[What you are asked to do] Go through the records below and copy out every line holding "html".

Segment Start: Materials provided

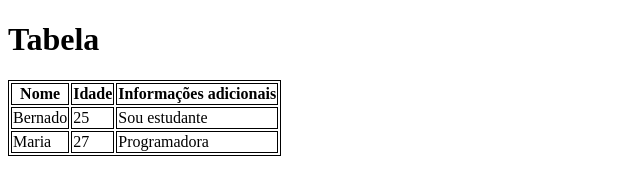
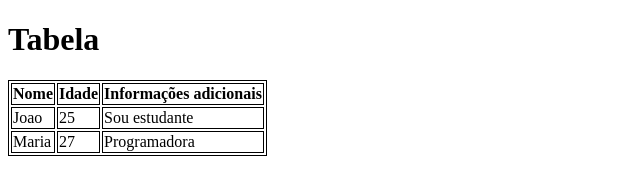
Before and after one commit to Pedrojr087/aula-tabela, a plain HTML site: page index.html in a window 1280 px wide. Shown: the whole page, without its empty margins (0-640 px from the left). Drawn offline with Linux system fonts and the light colour scheme.

Commit message:
nome alterado de bernado para joao

```diff
--- a/index.html
+++ b/index.html
@@ -21,7 +21,7 @@
         <th>Informações adicionais</th>
     </tr>
     <tr>
-        <td>Bernado</td>
+        <td>Joao</td>
         <td>25</td>
         <td>Sou estudante</td>
     </tr>
```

Segment End: Materials provided

[Answer for this exercise]
Before and after one commit to Pedrojr087/aula-tabela, a plain HTML site: page index.html in a window 1280 px wide. Shown: the whole page, without its empty margins (0-640 px from the left). Drawn offline with Linux system fonts and the light colour scheme.
--- a/index.html
+++ b/index.html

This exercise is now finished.